Large companies don’t have time to parse through the numerous resumes they get for every open position, so they get applicant tracking systems to do it for them. “When you upload your resume to an online career portal, an ATS scans it for keywords applicable to the job you’re applying for,” Bahler writes. “The main function of these programs is to whittle down candidates, so the majority of resumes are swiftly eliminated.”

Bahler: The key to passing the bot test is tailoring your resume to include some of the keywords or skills from each job posting. If you’re unsure of which words to choose, try pasting the text from the ad into a free word cloud app, which will tell you which resume skills, technologies, and qualifications the posting references most frequently.

Expert: “Normally, over 75% of candidates are taken out of consideration before a human ever sees their resume,” Augustine says. “So you have to strategize your resume based on a piece of technology. You want to make sure whatever you’re listing is matching up with whatever they’re asking for, That’s the greatest insight you have as to how they’ll evaluate your application.”

4. Find a balance.

Bahler: “To give the eye some variety, use a mix of paragraphs and bullets throughout the resume body. The same principle goes for the actual content. When you’re deciding what resume skills to add, technical and other expert-level know-how should definitely get first dibs.”

Expert: “You want to be avoid being overly fluffy,” Wheatman says. “Employers are looking for concrete skills. If they’re filling an engineering position, they don’t care how ‘outgoing’ you are.”

5. Walk the walk. 

Bahler: Avoid the temptation to stuff your resume with responsibilities. Employers care far more about your successes, and how you can mirror them at their company. Be specific, and provide relevant statistics wherever you can. Revenue wins, client growth, and budget savings are easy to quantify — and are resume gold.

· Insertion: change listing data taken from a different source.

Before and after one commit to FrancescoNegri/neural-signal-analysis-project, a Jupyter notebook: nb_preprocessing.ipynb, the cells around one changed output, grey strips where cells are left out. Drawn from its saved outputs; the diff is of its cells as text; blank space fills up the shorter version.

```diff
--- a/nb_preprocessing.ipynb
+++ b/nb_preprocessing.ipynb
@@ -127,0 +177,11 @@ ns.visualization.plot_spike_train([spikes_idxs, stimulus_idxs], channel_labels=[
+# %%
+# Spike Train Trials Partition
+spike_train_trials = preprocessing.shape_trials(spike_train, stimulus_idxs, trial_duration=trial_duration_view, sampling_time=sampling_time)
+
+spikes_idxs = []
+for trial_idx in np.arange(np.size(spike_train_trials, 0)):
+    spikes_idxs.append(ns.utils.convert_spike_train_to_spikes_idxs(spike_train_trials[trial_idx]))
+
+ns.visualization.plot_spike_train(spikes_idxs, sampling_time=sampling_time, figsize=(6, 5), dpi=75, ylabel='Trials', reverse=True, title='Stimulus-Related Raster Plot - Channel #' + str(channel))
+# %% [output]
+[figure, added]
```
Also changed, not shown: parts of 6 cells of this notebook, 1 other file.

Expert: “Underneath the text, there’s a story,” Augustine says. “Find a way to connect the dots.”

Additional tip: Don’t have any numbers-driven examples? Bahler suggests to your skills section and think about how to validate that section. Are you the go-to resource for new hires, or for customer queries? Do you specialize in increasing efficiencies, or decreasing defects? Have you ever acted in a leadership capacity, even if it wasn’t in your job description? There’s always something that will make you stand out.

6. Be selective.

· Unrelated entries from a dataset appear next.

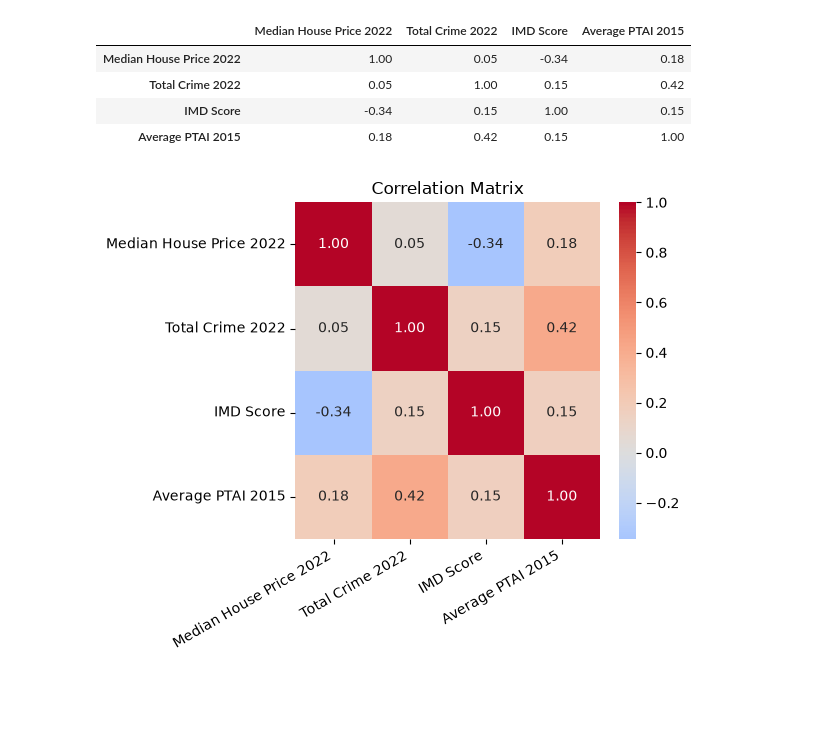
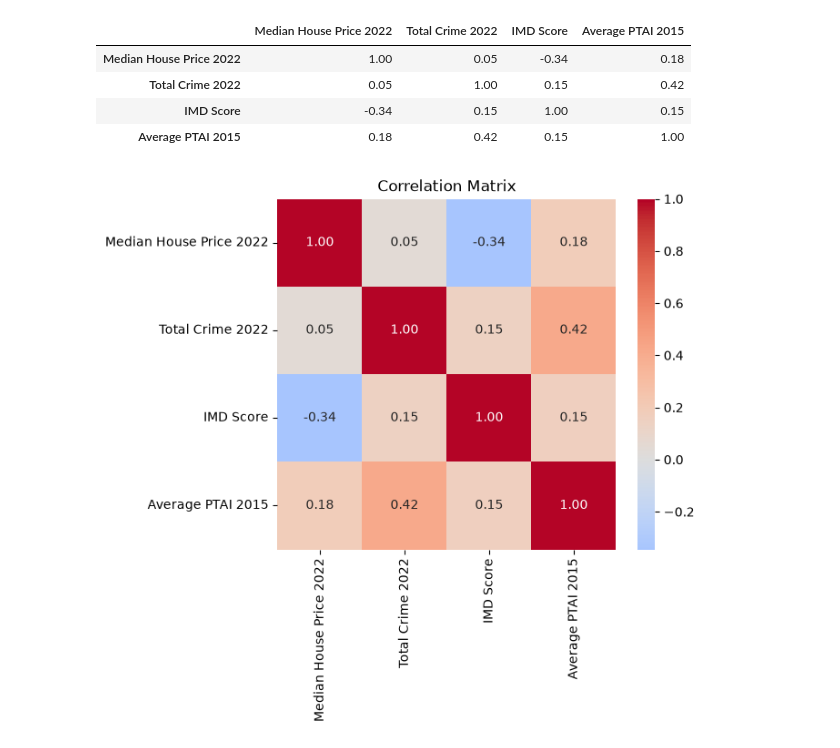
Before and after one commit to RaquelCG1/London-House-Prices-Crime-IMD-transport, a Jupyter notebook: main.ipynb, the cells around one changed output. Drawn from its saved outputs; the diff is of its cells as text; code cells hidden in the pictures; blank space fills up the shorter version.

```diff
--- a/main.ipynb
+++ b/main.ipynb
@@ -275,0 +1093,6 @@ dtype: object
+# %%
+# Drop LSOAs with no historical house price information
+merged_df = merged_df.loc[~missing_history].copy()
+
+print("Dataset shape after removing LSOAs without historical prices:", merged_df.shape)
+print("Remaining unique LSOAs:", merged_df["LSOA code"].nunique())
@@ -275,0 +1345,5 @@ dtype: object
+# %%
+# Remove these LSOAs
+merged_df = merged_df.loc[~no_recent_data].copy()
+
+print("New dataset shape:", merged_df.shape)
@@ -275,0 +1462,31 @@ dtype: object
+# %%
+final_df = final_df.rename(columns={
+    "Year ending Dec 2022": "Median House Price 2022",
+    "total_crime_2022": "Total Crime 2022",
+
+    # Crime columns
+    "ARSON AND CRIMINAL DAMAGE": "Arson and Criminal Damage",
+    "BURGLARY": "Burglary",
+    "DRUG OFFENCES": "Drug Offences",
+    "MISCELLANEOUS CRIMES AGAINST SOCIETY": "Miscellaneous Crimes Against Society",
+    "POSSESSION OF WEAPONS": "Possession of Weapons",
+    "PUBLIC ORDER OFFENCES": "Public Order Offences",
+    "ROBBERY": "Robbery",
+    "THEFT": "Theft",
+    "VEHICLE OFFENCES": "Vehicle Offences",
+    "VIOLENCE AGAINST THE PERSON": "Violence Against The Person",
+
+    # IMD columns
+    "Index of Multiple Deprivation (IMD) Score": "IMD Score",
+    "Income Score (rate)": "Income Deprivation Score",
+    "Employment Score (rate)": "Employment Deprivation Score",
+    "Education, Skills and Training Score": "Education Deprivation Score",
+    "Health Deprivation and Disability Score": "Health Deprivation Score",
+    "Barriers to Housing and Services Score": "Housing and Services Deprivation Score",
+    "Living Environment Score": "Living Environment Deprivation Score",
+    "Total population: mid 2015 (excluding prisoners)": "Total Population 2015",
+
+    # Transport
+    "AvPTAI2015": "Average PTAI 2015"
+})
+final_df.columns.tolist()
@@ -388,12 +1624,9 @@ corr.round(2)
 # %%
 plt.figure(figsize=(6,5))
 
 sns.heatmap(corr,annot=True,cmap="coolwarm",center=0,fmt=".2f")
 
 plt.title("Correlation Matrix")
-plt.xticks(rotation=30, ha="right")
-plt.yticks(rotation=0)
-plt.tight_layout()
 plt.show()
 # %% [output]
-[figure, old version]
+[figure, new version]
```
Also changed, not shown: parts of 94 cells of this notebook, 5 other files.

Bahler: “The more crowded your resume looks, the less likely you are to hold a recruiter’s attention. Instead of cramming every entry-level job and internship you’ve ever had onto one sheet of paper (two sheets if you have more than 10 years of experience), pick and choose the roles most relevant to the one you’re applying for.”

Expert: “Reading a resume is a boring, tedious thing,” Wheatman says. “Think about the most compelling things you want to share with your audience, and move along.”

6 Ways to Look More Confident During a Presentation

Your body language and microexpressions can be just as important as what you say during a presentation. You will get your point across if you appear more confident while you are speaking. Depending on your topic, you can use stance and hand positioning to give the impression of boldness, honesty, confidence and even relaxed but self-assured. These tricks can be used for a large audience or even a small business meeting and should be practiced before your presentation.

Read more: